In January 1991, not long after I started Zen training, I went to Providence Zen Center to participate in a week of Kyol Che - the annual 90-day retreat. During that week, Zen Master Wu Bong came to talk and answer questions.
A student asked him, "What is the most important thing in practice?"
Perhaps: "Save all beings from suffering!" Or "Let body and mind fall away!" Or "Cut off all thinking!"
Or any of the other impossible and impassable Zen teaching phrases.
But Zen Master Wu Bong didn't say anything of those things.
He simply responded with "try."
He then elaborated by saying the most important thing in practice is to bring "try mind" to each moment.
If we bring that mind, then our practice - and our life - will take care of itself.
This teaching has stayed with me for many years, serving as a needed correction to my tendency to want something from practice.
The "want" can be for enlightenment, a cessation of thinking, or simply for some relief.
But, as Chogyam Trungpa Rinpoche so clearly taught, the desire to get something from meditation is . . . just a desire. Hence, spiritual materialism.
When we bring "try mind" to our practice, then we can sit with any state that appears.
Clear mind - no problem, just try!
Confused mind - no problem, just try!
Gaining mind - no problem, just try!
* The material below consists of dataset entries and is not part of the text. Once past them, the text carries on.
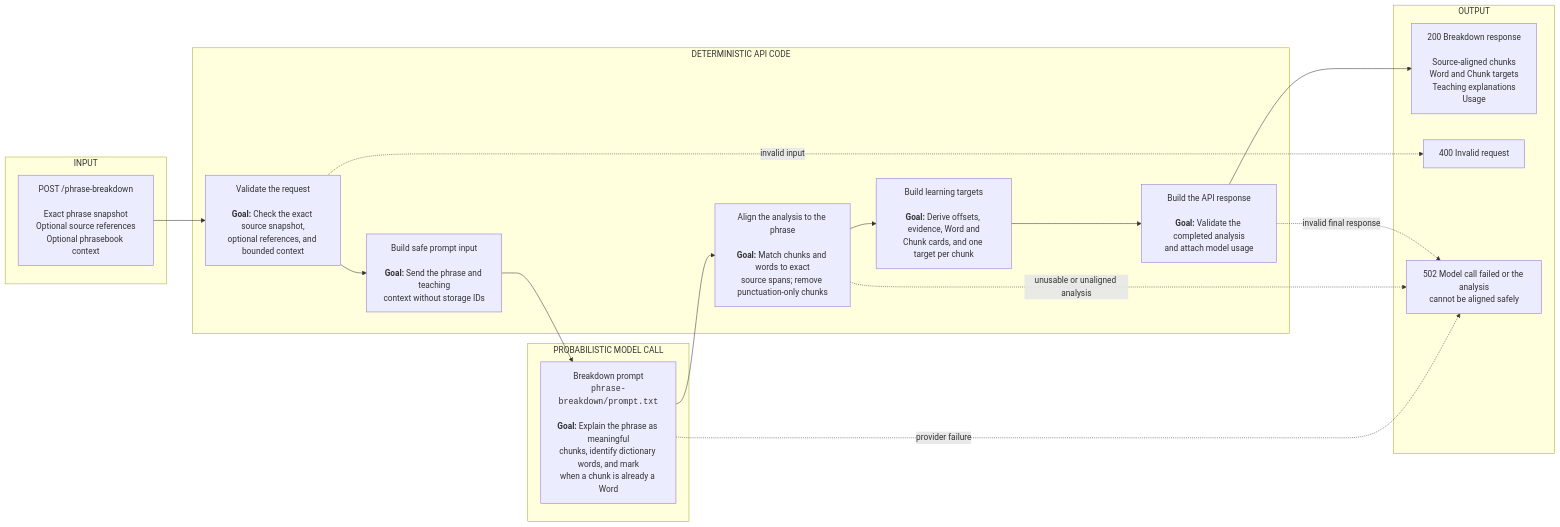
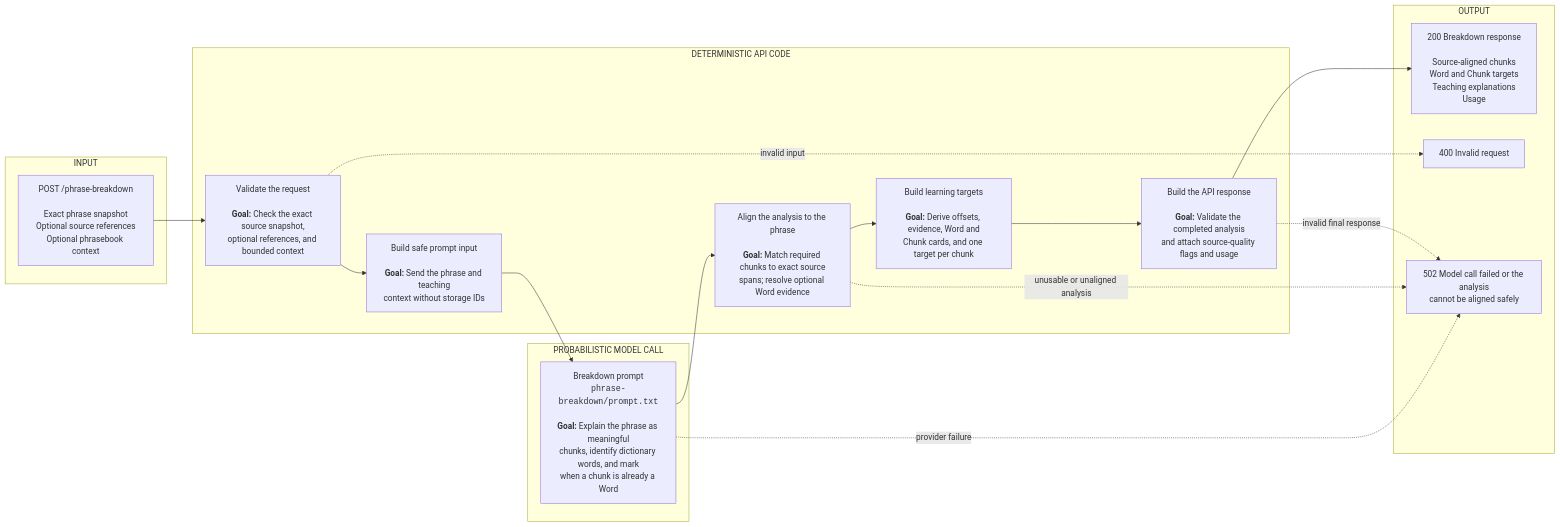
Before and after one commit to fightinjoe/loudmouth: the third of 4 diagrams in docs/API_DESIGN.md, drawn with Mermaid. The commit also changed other lines of this file and 8 other files, not shown here.

````diff
--- a/docs/API_DESIGN.md
+++ b/docs/API_DESIGN.md
@@ -307,37 +307,37 @@
 ```mermaid
 flowchart LR
     subgraph INPUT["INPUT"]
         A["POST /phrase-breakdown<br/><br/>Exact phrase snapshot<br/>Optional source references<br/>Optional phrasebook context"]
     end
 
     subgraph CODE["DETERMINISTIC API CODE"]
         B["Validate the request<br/><br/><b>Goal:</b> Check the exact source snapshot,<br/>optional references, and bounded context"]
         C["Build safe prompt input<br/><br/><b>Goal:</b> Send the phrase and teaching<br/>context without storage IDs"]
-        E["Align the analysis to the phrase<br/><br/><b>Goal:</b> Match chunks and words to exact<br/>source spans; remove punctuation-only chunks"]
+        E["Align the analysis to the phrase<br/><br/><b>Goal:</b> Match required chunks to exact source<br/>spans; resolve optional Word evidence"]
         F["Build learning targets<br/><br/><b>Goal:</b> Derive offsets, evidence, Word and<br/>Chunk cards, and one target per chunk"]
-        G["Build the API response<br/><br/><b>Goal:</b> Validate the completed analysis<br/>and attach model usage"]
+        G["Build the API response<br/><br/><b>Goal:</b> Validate the completed analysis<br/>and attach source-quality flags and usage"]
     end
 
     subgraph PROMPT["PROBABILISTIC MODEL CALL"]
         D["Breakdown prompt<br/><code>phrase-breakdown/prompt.txt</code><br/><br/><b>Goal:</b> Explain the phrase as meaningful<br/>chunks, identify dictionary words, and mark<br/>when a chunk is already a Word"]
     end
 
     subgraph OUTPUT["OUTPUT"]
         H["200 Breakdown response<br/><br/>Source-aligned chunks<br/>Word and Chunk targets<br/>Teaching explanations<br/>Usage"]
         I["400 Invalid request"]
         J["502 Model call failed or the analysis<br/>cannot be aligned safely"]
     end
 
     A --> B
     B --> C
     C --> D
     D --> E
     E --> F
     F --> G
     G --> H
 
     B -. invalid input .-> I
     D -. provider failure .-> J
     E -. unusable or unaligned analysis .-> J
     G -. invalid final response .-> J
 ```
````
Zen Master Seung Sahn would finish each of his letters with the words, "Try, try, try, ten thousand years, non-stop." That's the true spirit of practice.
Photo by Dan Buczynski